Option one: Label desks with something other than student names.
In the upper grades, especially, you have several groups of students throughout the day. Chances are, you’re not taping student names to the desks, anyway. You may, however, want to label the desks with numbers. Or, you can get creative and label them with symbols that match your subject matter. My favorite system involves two decks of playing cards. (I use only the numbered cards, not the king, queen, or jack. The one exception is the queen of hearts, which gets taped to my desk.) Here’s how it works:
1. Tape the cards onto the desks. This naturally numbers the seats and also divides the class into four teams (spades, diamonds, etc).
2. Remove cards as needed from the other deck so it matches the cards taped to the desks. You’ll use this for randomly assigning seats as students enter the room.

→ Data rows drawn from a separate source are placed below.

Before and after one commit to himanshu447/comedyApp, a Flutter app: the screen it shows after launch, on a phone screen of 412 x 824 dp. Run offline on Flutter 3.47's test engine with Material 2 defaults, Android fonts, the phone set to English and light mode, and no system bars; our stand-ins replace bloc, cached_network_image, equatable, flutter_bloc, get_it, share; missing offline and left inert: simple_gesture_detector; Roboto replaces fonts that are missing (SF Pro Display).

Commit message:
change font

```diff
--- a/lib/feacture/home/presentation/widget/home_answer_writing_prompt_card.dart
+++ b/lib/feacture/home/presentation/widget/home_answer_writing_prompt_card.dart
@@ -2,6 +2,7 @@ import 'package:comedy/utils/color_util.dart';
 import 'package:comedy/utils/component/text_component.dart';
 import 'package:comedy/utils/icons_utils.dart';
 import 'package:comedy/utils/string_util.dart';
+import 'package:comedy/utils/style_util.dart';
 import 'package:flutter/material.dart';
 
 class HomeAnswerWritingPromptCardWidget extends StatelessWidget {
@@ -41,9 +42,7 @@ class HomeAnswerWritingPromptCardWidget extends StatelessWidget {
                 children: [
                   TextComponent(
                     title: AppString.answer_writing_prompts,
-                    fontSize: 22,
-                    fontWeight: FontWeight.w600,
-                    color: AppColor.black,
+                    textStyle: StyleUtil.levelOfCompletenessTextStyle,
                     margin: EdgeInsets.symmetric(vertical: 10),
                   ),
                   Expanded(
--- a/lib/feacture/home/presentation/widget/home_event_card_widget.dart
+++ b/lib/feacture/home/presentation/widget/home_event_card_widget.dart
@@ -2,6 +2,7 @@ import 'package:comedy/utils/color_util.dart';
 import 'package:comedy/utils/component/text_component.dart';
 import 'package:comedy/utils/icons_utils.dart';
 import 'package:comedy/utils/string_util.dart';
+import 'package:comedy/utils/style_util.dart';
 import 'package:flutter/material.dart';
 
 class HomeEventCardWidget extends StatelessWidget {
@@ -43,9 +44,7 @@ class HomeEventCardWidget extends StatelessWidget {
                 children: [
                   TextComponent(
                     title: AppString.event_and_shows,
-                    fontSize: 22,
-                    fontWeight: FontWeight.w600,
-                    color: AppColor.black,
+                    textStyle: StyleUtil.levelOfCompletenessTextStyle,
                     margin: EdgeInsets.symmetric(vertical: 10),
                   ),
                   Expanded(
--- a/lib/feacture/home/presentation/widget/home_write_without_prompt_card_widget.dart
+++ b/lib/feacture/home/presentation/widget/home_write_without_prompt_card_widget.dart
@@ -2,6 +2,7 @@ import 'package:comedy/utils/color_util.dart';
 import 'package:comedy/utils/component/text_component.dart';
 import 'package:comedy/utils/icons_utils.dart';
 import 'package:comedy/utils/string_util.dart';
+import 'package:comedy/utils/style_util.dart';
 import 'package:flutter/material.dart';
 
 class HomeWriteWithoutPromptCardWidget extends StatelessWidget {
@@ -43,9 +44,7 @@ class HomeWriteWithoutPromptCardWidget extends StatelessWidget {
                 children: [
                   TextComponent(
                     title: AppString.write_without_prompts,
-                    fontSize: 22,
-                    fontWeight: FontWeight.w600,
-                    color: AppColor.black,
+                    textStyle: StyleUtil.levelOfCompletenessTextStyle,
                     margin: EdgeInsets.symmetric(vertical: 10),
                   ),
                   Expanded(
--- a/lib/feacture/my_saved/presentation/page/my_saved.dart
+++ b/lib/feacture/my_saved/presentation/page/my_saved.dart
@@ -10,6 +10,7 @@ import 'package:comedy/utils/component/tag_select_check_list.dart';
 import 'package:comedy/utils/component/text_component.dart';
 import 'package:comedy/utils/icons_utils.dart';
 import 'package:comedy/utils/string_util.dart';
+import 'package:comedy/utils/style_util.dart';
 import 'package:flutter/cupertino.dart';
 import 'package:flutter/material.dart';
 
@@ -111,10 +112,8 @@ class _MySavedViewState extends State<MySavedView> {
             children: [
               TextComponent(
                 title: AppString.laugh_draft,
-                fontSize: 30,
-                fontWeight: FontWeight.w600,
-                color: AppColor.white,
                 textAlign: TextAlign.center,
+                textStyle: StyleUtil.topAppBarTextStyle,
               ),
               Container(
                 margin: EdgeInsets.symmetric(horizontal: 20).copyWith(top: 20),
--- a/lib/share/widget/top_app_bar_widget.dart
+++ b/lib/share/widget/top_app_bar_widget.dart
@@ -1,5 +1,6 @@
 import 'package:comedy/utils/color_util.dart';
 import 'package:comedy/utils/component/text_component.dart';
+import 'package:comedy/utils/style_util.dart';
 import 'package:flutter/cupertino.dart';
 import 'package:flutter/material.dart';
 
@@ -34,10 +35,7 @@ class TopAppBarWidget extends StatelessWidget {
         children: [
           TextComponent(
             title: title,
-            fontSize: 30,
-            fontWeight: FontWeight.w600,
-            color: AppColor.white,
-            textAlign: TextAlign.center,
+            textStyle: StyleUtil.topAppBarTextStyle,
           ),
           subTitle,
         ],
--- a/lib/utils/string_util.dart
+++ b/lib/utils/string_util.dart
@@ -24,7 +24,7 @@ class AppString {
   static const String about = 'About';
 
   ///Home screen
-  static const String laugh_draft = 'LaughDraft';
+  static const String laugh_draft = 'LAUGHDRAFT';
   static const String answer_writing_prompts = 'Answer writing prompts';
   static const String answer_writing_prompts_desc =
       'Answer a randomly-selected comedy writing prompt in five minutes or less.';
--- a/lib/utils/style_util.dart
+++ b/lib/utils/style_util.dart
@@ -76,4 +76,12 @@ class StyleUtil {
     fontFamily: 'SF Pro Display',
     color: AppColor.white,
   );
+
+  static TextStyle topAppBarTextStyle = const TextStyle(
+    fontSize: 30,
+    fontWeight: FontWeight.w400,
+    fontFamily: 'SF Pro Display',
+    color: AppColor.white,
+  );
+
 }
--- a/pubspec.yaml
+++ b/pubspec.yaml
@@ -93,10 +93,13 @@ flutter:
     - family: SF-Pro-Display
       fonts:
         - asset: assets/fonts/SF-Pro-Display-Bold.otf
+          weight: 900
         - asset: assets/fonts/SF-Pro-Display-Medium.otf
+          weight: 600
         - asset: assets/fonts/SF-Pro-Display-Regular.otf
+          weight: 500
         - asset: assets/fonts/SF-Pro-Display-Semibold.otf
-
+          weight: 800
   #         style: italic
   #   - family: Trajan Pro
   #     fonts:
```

3. When the kids come in the first day, hand them a card and say, ‘Good morning. Your seat is the one that matches this card. The rest of the directions are on the board.’

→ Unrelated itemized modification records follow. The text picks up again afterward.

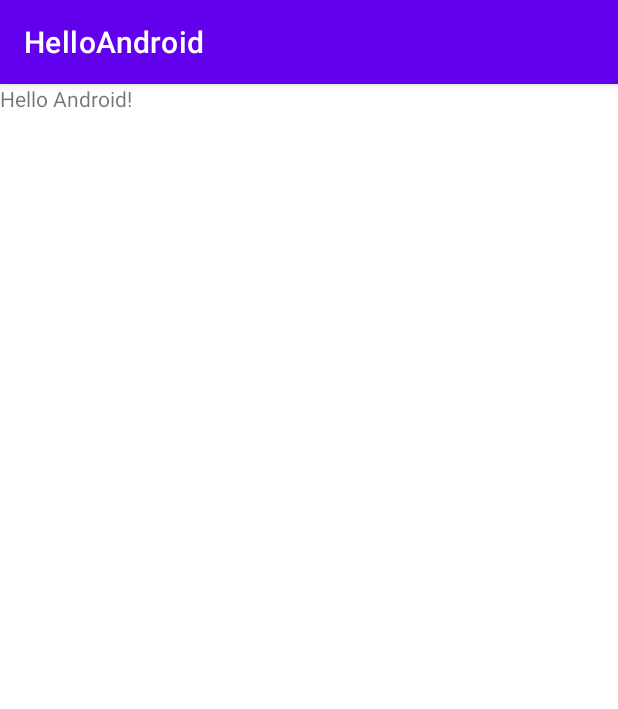
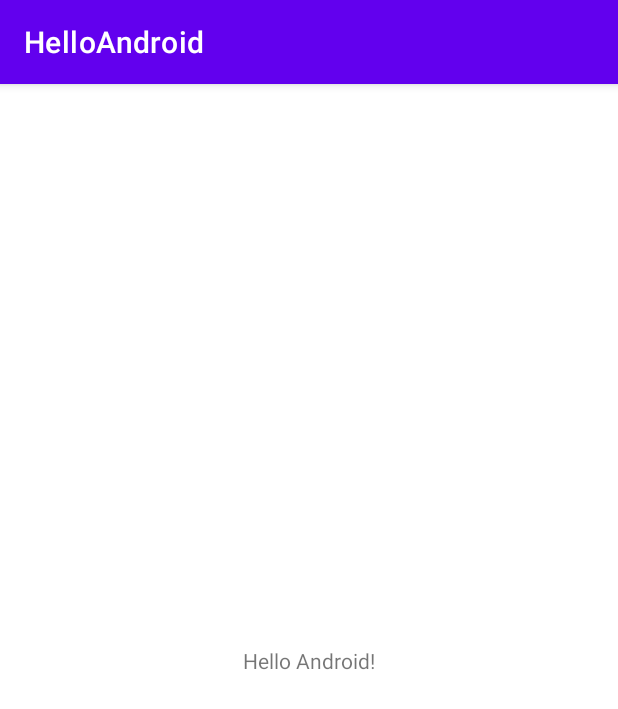
Before and after one commit to ysoup26/HelloAndroid, an Android app: the screen it shows after launch (MainActivity), on a phone screen of 412 x 824 dp. Shown: the top 709 px of the screen. Run offline under Robolectric (Android 15) with nearby library versions, the phone set to English and light mode, and no system bars.

Commit message:
Revert "layout attribate 삭제"
This reverts commit 3fcfa0acde4e82be1ef63c9fc4c05471541793d6.

```diff
--- a/app/src/main/res/layout/activity_main.xml
+++ b/app/src/main/res/layout/activity_main.xml
@@ -10,6 +10,9 @@
         android:layout_width="wrap_content"
         android:layout_height="wrap_content"
         android:text="Hello Android!"
-        />
+        app:layout_constraintBottom_toBottomOf="parent"
+        app:layout_constraintLeft_toLeftOf="parent"
+        app:layout_constraintRight_toRightOf="parent"
+        app:layout_constraintTop_toTopOf="parent" />
 
 </androidx.constraintlayout.widget.ConstraintLayout>
```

4. Make multiple copies of a blank seating chart that matches the layout of the desks and cards. These can be used to make seating charts once you know kids better.
Note: This system is not perfect. (No system is perfect.) Among other things, the cards get grungy after a while and some of the kids pick at the tape or put gum under them. You’ll probably have to replacing them a few times a year. What I like about this system, however, is that it keeps kids from sitting with the friends they walked in with, and it also keeps them from heading straight for the seats in the back of the room on the first day.
Option 2: Strategically Place Empty Seats. And Forget About Alphabetical Order.
This is often a good option for the lower grades, where you have one class of students and also often have a classroom theme, where the kids have their names written on paper caterpillars (or whatever) taped to each desk. In this case, just assume that you’ll need five extra desks for students who come in at the last minute, and you’ll also need some extra, blank paper caterpillars, and some extra tape. Chances are, there will be some no-show students as well. You can decide in advance where you’d like these extra desks located based on how you’ve organized your classroom. What you’ll want to avoid, however, is labeling the desks alphabetically, only to let out a long, exasperated sigh when a student whose last name starts with M walks in and messes up the whole thing.
P.S. You can now get your copy of Adequate Yearly Progress: A Novel!